For 30 years, casinos closing in the Reno area have been commonplace. The most vulnerable were those like the Bonanza Inn and the Little Nugget. Their business models were suited to 1970, not 2020, and they were undercapitalized, unable to update and expand to keep up with trends and competition. The Bonanza was just a small hotel designed to take the overflow from the major hotels in the city; it was meant to have a few slot machines to catch the loose change of its guests. That model worked fine in 1960 or 1970, but by the time the 21st century arrived, it was an unsustainable model. The Little Nugget was even further out of sync with the times. It was a small slot house on Virginia Street. The main thoroughfare through downtown Reno was once just behind downtown Las Vegas and the famous Strip for gaming revenue. But after just a decade of Indian gaming, it looked like a street in Virginia City after mining and the miners had packed up and left — a shadow of its former self with nothing but the boarded-up storefronts to bear witness to a glorious past.

Harrah’s did not fit that model, but it too was seriously outdated. At its peak in the Bill Harrah era, Harrah’s was the crown jewel of the Reno gaming industry. However, as the parent companies that owned Harrah’s in the wake of Bill Harrah’s death in 1978 expanded, they focused their attention, emphasis, and money on other jurisdictions; like any good corporation, Harrah’s put its money where it got the best return. That was not Reno and every year, Harrah’s Reno got further and further behind the curve.

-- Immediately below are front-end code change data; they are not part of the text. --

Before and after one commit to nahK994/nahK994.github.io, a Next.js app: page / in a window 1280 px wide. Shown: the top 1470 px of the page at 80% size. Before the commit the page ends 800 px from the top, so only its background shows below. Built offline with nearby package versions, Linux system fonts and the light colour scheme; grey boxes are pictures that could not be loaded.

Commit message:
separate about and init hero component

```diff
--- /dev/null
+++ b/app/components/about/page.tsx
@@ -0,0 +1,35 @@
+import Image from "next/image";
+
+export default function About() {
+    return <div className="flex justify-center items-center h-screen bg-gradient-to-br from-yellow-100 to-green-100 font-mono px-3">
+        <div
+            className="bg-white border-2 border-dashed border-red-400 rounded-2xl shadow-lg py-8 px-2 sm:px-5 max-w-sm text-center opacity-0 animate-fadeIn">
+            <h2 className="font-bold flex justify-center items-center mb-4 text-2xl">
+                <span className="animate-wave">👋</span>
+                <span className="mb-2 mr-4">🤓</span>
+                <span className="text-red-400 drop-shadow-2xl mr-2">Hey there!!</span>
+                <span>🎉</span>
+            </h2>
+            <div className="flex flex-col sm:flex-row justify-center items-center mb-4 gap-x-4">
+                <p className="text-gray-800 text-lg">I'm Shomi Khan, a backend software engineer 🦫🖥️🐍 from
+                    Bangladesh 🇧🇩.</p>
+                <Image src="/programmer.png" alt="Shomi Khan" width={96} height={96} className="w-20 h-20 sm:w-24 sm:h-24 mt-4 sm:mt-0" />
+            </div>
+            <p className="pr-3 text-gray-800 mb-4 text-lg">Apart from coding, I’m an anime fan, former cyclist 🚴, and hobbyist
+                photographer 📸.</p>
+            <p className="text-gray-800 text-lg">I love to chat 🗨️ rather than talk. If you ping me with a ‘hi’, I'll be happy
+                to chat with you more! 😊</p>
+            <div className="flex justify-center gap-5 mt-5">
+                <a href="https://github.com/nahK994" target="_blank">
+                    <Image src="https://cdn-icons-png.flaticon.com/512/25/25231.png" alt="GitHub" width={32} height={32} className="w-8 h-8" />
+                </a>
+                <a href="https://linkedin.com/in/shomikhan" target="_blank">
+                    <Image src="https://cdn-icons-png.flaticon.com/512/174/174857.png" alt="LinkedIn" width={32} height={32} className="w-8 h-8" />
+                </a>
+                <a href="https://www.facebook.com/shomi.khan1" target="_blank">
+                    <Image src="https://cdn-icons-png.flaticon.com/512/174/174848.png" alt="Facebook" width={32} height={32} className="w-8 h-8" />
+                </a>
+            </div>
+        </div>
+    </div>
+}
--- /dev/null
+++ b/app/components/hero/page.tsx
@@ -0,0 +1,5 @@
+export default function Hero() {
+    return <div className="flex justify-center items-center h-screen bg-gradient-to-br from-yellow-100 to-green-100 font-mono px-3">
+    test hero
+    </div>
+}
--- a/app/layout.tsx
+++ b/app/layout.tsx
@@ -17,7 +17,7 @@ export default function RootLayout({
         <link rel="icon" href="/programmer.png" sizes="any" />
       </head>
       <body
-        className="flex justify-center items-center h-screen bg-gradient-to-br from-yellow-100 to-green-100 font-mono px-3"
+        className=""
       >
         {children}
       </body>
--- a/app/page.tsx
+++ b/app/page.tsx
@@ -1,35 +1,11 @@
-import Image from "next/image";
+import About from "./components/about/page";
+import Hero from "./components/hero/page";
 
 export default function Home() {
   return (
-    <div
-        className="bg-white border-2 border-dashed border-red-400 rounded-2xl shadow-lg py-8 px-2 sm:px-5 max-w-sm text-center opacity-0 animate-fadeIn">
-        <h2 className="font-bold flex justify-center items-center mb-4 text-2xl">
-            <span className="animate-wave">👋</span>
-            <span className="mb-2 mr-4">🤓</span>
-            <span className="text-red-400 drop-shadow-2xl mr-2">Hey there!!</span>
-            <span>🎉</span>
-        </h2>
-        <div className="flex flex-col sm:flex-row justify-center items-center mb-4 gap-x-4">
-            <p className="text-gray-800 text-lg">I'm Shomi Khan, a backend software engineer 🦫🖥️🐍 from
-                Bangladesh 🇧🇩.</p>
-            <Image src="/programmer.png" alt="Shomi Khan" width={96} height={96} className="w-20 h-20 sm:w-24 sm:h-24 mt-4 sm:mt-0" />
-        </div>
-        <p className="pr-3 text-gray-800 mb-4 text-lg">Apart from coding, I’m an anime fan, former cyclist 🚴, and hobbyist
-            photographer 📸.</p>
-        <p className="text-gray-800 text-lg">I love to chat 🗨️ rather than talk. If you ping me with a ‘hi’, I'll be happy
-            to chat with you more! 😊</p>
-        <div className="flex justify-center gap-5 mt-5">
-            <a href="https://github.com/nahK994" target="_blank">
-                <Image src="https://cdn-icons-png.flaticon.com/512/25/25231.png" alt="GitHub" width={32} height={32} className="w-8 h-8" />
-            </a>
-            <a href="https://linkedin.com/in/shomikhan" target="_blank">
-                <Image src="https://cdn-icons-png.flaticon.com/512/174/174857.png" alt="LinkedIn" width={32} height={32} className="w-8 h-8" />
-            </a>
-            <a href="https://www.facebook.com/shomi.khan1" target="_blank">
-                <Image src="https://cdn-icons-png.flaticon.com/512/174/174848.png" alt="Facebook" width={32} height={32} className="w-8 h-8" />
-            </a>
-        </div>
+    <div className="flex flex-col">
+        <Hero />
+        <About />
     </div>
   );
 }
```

The story about the Carano restaurant at Lake Tahoe illustrates the future much more than the past. The Carano family and its casino, the Eldorado, were also part of the 1970s’ Virginia Street landscape. The property opened in 1973 with 278 rooms. Unlike the other casinos on Virginia Street, however, the Eldorado reinvested and expanded the casino continually over the years. And when Indian gaming appeared on the horizon, the Carano family began to diversify outside of the downtown corridor and outside of Nevada. By now, everyone knows the Eldorado story. Through a series of purchases, mergers, and acquisitions, the former Eldorado, a privately held, family corporation, has become the public Caesar Entertainment, the largest casino operator in the United States. Now, after gobbling up as much of the gaming industry as it could digest, the company is pushing into sports betting in a major way.

The Eldorado was not the only company that successfully navigated the changing landscape in Reno. Two others have as well.

Monarch and Peppermill have been very successful. They had a serious advantage over the downtown Reno properties: land, with its attendant resident population base. The land allowed the Atlantis and Peppermill to offer unlimited, free, surface parking. It also meant the properties could expand and adapt to changing trends in the casino industry. And the resident population meant the casinos did not depend solely on tourism. For most of the history of casino gaming in Reno, the city relied heavily on tourism. California, Oregon, and Washington provided a constant flow of tourists, uninterrupted by weather or the economy; not even a recession stopped people from those states coming to Virginia Street. Nothing until Indian gaming arrived; in its wake, Reno was left struggling to find a new identity.

And then along came Tesla.

Just as the Harrah’s Corporation did, the city of Reno has moved on. Warehousing, Tesla, and other high-technology companies came to the rescue. The city now has a growing and vibrant economy. Granted, there is not enough housing, employees for the retail sector are hard to find, and the cost of living is skyrocketing. As difficult as the situation may be, it is better than the 1990s when casino revenue was shrinking, as were jobs and hope. Reno has hope now, problems for sure, but hope. A one-industry town is great when that industry is growing and healthy. It is a disaster when that industry dies. Finding a replacement is never easy. Just ask Detroit. Reno was just plain lucky.